Brussels, 12 July 2010
The European Union's first use of enhanced cooperation to help international couples approved by EU governments
European Union governments gave 14 EU countries the green light to push forward with rules allowing international couples to select which country's law would apply to their divorce. The new rules, which still must be approved, will allow couples to avoid emotionally and financially costly proceedings. This is the first time in the EU's history that countries have used the “enhanced cooperation” mechanism, which allows a group of at least nine nations to implement measures if all 27 Member States fail to reach agreement. The enhanced cooperation will apply in the 14 participating EU countries for now, but others can join at any time.
"Today's vote is historic. I am very proud that the Council took the brave decision to use this legislative tool for the first time. Painful experiences for international couples and their children will soon be made easier,’’ said Vice-President Viviane Reding, Commissioner for Justice, Fundamental Rights and Citizenship. “This historic step shows that the EU can react quickly to real human problems. Working together, we can provide comfort and improve legal certainty for international couples when handling difficult situations. 14 Member States is a good start; I hope that all countries will join so that more citizens can benefit."
The process to start the enhanced cooperation procedure can start immediately. The 14 participating countries (Austria, Belgium, Bulgaria, France, Germany, Hungary, Italy, Latvia, Luxembourg, Malta, Portugal, Romania, Slovenia and Spain) will now negotiate and then vote on the Commission proposal for a Regulation that contains the details of which rules apply in cases of international divorces. The 14 countries must unanimously approve the rules and consult the European Parliament before the Regulation can enter into force.
The proposal aims to protect weaker partners during divorce disputes. International couples will be able to agree which law would apply to their divorce or legal separation. In case the couple cannot agree, judges would have a common formula for deciding which country's law applies. Couples would have more legal certainty, predictability and flexibility. This would help protect spouses and their children from complicated, drawn-out and painful procedures.
The new solution will help couples of different nationalities, those living apart in different countries or those living together in a country other than their home country. The need for EU action is clear: There were more than 1 million divorces in the 27 Member States in 2007, of which 140,000 (13%) had an "international" element.

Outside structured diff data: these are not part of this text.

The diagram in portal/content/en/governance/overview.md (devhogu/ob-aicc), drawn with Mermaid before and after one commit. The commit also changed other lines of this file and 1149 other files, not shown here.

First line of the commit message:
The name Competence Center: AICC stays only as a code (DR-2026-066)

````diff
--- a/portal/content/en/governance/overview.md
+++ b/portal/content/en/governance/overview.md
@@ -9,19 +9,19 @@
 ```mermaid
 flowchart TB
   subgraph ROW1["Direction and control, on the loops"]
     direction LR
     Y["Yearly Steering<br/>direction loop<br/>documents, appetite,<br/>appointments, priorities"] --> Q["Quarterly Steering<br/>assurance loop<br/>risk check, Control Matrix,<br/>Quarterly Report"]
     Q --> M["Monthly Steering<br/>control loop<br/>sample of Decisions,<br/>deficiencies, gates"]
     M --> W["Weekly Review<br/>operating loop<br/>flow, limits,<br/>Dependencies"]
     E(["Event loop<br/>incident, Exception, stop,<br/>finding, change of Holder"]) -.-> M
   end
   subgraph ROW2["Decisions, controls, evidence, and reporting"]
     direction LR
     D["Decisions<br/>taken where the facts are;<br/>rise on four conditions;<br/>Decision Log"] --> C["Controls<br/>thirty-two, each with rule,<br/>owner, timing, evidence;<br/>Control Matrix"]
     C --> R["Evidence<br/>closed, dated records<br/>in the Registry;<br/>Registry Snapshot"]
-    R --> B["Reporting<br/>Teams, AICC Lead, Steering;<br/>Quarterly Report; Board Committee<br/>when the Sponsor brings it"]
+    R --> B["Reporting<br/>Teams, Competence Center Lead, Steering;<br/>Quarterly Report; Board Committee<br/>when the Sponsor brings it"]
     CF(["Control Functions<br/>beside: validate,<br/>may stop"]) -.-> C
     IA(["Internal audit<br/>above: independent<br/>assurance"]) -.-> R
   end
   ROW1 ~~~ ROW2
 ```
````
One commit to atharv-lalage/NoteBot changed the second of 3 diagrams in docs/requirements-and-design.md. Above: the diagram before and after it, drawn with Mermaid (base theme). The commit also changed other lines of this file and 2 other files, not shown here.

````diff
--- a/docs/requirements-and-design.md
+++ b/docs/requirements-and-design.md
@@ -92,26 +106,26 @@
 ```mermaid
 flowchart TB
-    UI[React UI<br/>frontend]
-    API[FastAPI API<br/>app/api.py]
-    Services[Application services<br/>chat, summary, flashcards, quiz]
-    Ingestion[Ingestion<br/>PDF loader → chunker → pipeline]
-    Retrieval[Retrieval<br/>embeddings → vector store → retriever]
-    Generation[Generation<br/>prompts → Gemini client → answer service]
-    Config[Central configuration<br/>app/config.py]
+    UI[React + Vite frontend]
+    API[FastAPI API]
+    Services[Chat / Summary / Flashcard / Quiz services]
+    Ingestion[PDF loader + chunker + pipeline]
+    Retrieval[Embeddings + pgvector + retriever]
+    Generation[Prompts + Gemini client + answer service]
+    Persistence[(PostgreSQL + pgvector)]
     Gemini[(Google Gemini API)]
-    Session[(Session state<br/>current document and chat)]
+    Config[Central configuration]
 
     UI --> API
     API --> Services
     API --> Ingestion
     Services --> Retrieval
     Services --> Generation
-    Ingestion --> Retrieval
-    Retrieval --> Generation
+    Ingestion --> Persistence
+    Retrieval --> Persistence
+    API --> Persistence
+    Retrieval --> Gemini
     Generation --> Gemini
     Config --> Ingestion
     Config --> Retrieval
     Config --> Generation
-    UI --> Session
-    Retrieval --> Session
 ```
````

The Commission proposed the measure on 24 March 2010 (IP/10/347) in response to a request by nine Member States that were frustrated with the Council’s failure to move forward on a 2006 Commission proposal (Greece was initially part of the plan and later withdrew its request). Since then, five additional countries – Germany, Belgium, Latvia, Malta and Portugal – asked to be part of the EU action (IP/10/628).
Other countries that want to participate can do so at any time. Under the Lisbon Treaty, they must first notify the Council and the Commission.
Under the EU Treaties, enhanced cooperation allows nine or more countries to move forward on a measure that is important, but blocked by a small minority of Member States. Other EU countries keep the right to join when they want (Article 331, Treaty on the Functioning of the EU).
The Commission first proposed helping international couples in 2006, but the plan did not get the required unanimous support of EU governments. The proposed Regulation has no effect on national divorce or marriage laws.
For more information
The Commission proposals are available on the Justice and Home Affairs Newsroom:
Homepage of Viviane Reding, Vice-President and Commissioner for Justice, Fundamental Rights and Citizenship: